PROBLEM DETAILS:
Scan the entries below and extract each line with the word "string" in it.

:: DATA RECORDS

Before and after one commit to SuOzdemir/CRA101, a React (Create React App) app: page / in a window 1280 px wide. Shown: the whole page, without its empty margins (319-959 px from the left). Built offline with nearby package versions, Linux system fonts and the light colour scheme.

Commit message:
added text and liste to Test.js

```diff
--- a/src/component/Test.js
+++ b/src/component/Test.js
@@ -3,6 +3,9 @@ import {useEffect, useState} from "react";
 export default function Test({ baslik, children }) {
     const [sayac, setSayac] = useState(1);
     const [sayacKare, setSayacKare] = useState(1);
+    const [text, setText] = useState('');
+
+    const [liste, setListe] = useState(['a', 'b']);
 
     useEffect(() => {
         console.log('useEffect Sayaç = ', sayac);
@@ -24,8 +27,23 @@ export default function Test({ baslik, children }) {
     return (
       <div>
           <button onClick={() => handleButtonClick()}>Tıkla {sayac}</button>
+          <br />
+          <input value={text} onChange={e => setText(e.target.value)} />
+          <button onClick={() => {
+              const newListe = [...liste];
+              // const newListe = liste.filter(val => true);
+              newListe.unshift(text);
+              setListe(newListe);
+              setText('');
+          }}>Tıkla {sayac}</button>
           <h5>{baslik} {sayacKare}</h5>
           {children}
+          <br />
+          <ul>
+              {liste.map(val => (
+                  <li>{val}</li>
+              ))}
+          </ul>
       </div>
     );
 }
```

::::
:: DATA RECORDS

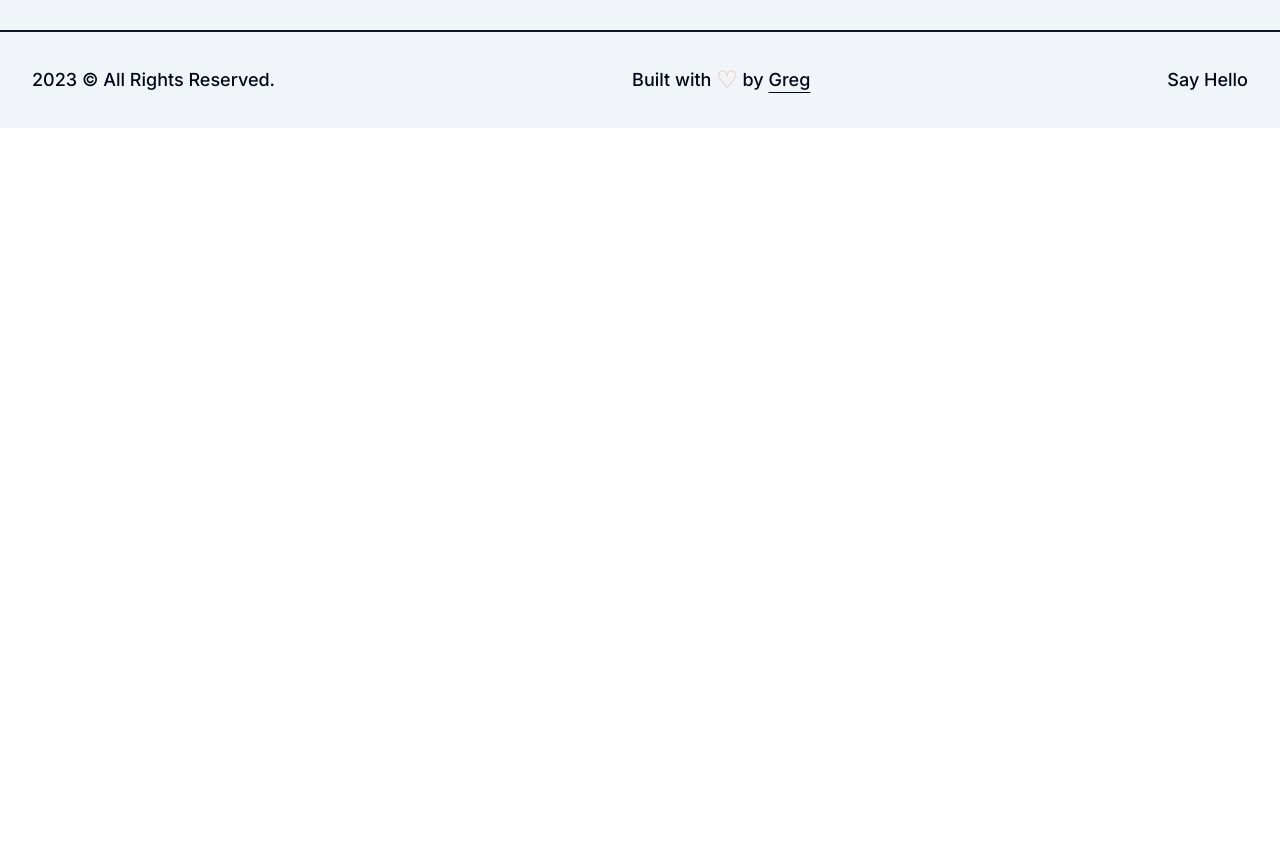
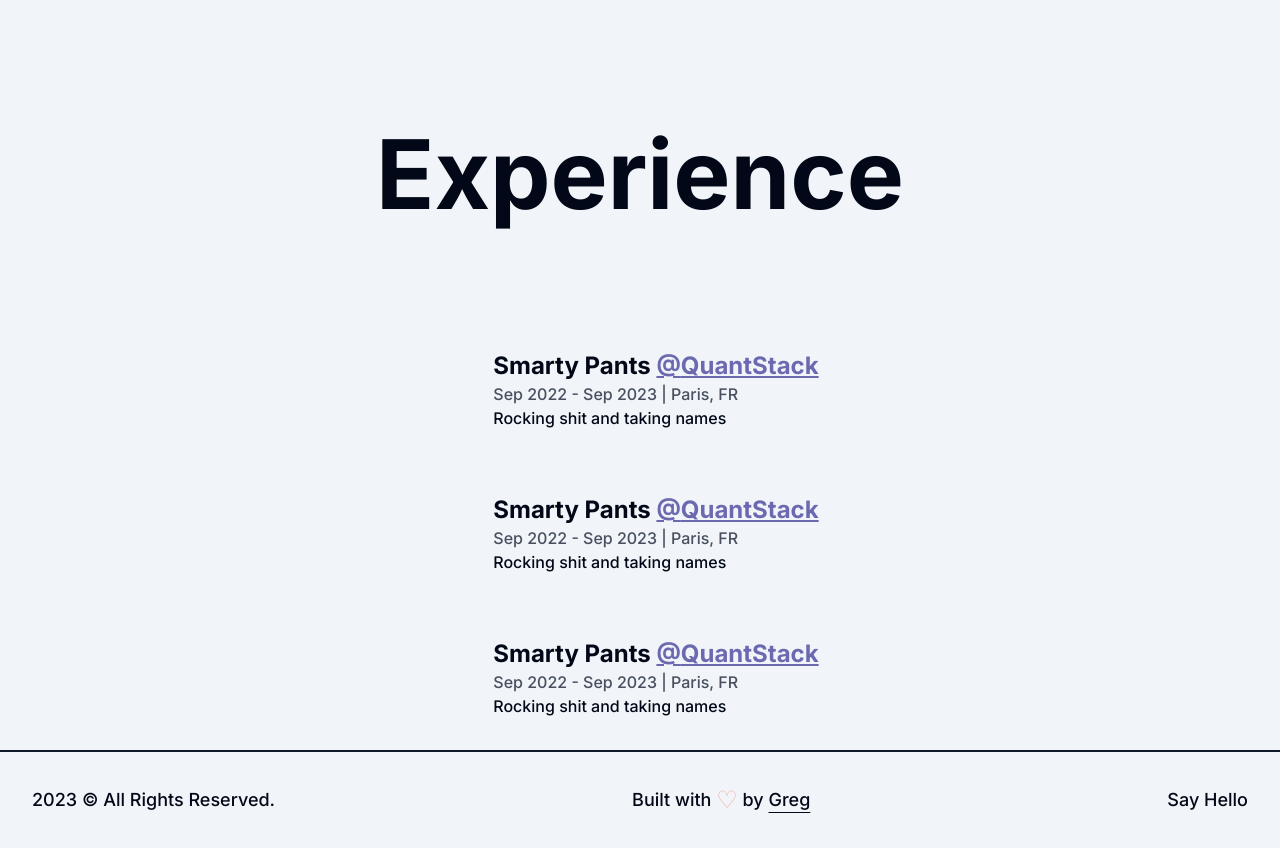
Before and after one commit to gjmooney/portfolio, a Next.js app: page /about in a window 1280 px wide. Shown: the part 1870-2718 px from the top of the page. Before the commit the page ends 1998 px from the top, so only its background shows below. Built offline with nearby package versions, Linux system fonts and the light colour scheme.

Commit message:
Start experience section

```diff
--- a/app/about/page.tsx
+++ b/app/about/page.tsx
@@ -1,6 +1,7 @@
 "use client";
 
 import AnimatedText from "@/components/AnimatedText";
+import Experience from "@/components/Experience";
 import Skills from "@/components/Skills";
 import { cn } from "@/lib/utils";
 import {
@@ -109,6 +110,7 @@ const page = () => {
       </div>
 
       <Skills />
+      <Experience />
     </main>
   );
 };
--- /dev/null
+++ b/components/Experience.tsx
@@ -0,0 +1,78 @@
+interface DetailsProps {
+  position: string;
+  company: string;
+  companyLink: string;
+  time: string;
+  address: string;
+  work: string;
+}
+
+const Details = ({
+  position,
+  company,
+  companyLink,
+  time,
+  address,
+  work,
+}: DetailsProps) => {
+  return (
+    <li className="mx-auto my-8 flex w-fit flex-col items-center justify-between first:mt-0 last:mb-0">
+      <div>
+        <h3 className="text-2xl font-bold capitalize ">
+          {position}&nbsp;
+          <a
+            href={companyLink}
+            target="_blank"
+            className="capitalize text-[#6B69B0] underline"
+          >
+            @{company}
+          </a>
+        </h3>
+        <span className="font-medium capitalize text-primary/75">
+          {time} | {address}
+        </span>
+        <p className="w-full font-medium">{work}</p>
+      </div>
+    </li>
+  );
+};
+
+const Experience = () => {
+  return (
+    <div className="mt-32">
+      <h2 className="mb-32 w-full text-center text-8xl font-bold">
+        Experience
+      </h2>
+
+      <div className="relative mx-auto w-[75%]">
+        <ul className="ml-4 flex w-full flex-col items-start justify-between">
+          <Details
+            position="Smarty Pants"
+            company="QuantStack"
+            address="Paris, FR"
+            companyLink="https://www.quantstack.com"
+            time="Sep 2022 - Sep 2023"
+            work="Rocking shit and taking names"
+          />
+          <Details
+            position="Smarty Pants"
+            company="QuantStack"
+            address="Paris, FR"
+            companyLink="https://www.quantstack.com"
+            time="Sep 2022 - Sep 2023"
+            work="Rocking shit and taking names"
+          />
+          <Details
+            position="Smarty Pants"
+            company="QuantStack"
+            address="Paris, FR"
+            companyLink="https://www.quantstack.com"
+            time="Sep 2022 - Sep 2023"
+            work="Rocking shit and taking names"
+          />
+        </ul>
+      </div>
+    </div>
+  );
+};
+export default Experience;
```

::::

YOUR RESPONSE:
+  position: string;
+  company: string;
+  companyLink: string;
+  time: string;
+  address: string;
+  work: string;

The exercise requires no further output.